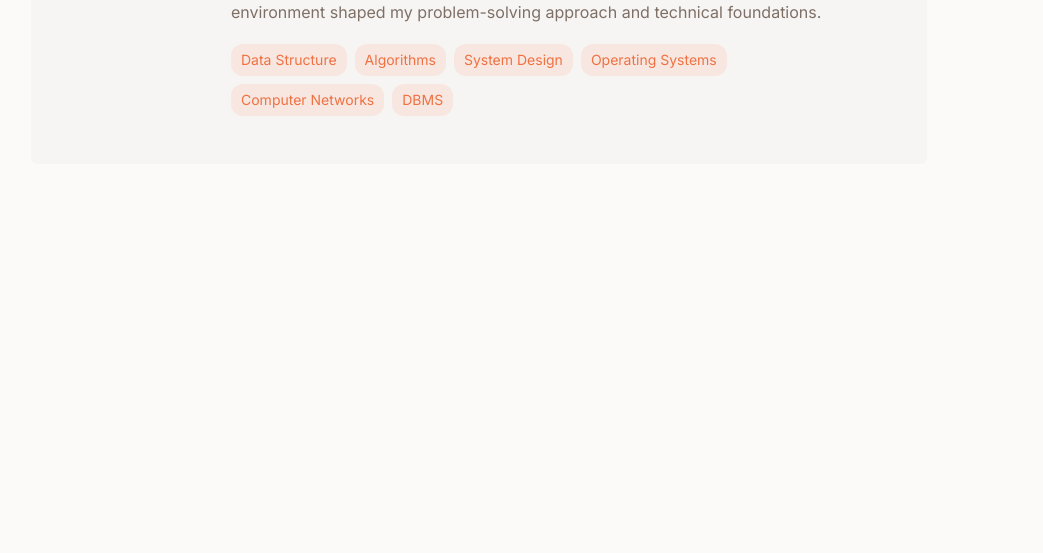
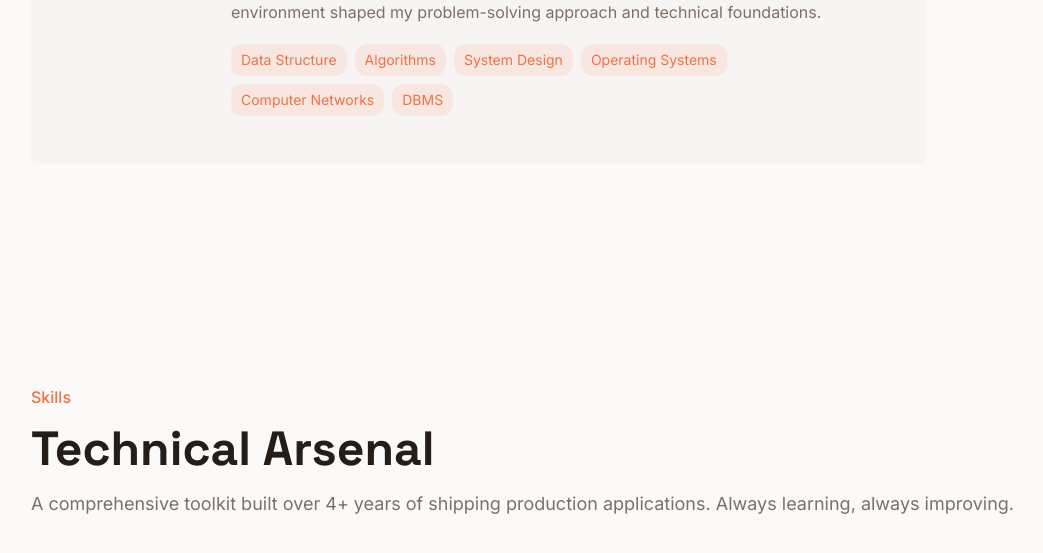
Before and after one commit to Ashu112/Portfolio-v2, a Next.js app: page / in a window 1280 px wide. Shown: the part 3145-3698 px from the top of the page, without its empty margins (1-1044 px from the left). Built offline with nearby package versions, Linux system fonts and the light colour scheme.

Commit message:
skills heading added

```diff
--- a/src/components/Skills.tsx
+++ b/src/components/Skills.tsx
@@ -4,7 +4,14 @@ export default function Skills() {
       <div className="section-container py-24">
         <div className="space-y-6">
           {/* Skills Heading */}
-          <div className="space-y-4"></div>
+          <div className="space-y-4">
+            <p className="text-primary text-base font-medium">Skills</p>
+            <h2 className="text-5xl font-bold">Technical Arsenal</h2>
+            <p className="text-muted-foreground text-lg leading-relaxed">
+              A comprehensive toolkit built over 4+ years of shipping production
+              applications. Always learning, always improving.
+            </p>
+          </div>
           {/* skills grid*/}
           <div></div>
           {/* Proficiency level*/}
```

### DIRECTIONS FOR THIS TASK
Copy every line of the listing where the word "className" appears.

### RESPONSE AREA
       <div className="section-container py-24">
         <div className="space-y-6">
-          <div className="space-y-4"></div>
+          <div className="space-y-4">
+            <p className="text-primary text-base font-medium">Skills</p>
+            <h2 className="text-5xl font-bold">Technical Arsenal</h2>
+            <p className="text-muted-foreground text-lg leading-relaxed">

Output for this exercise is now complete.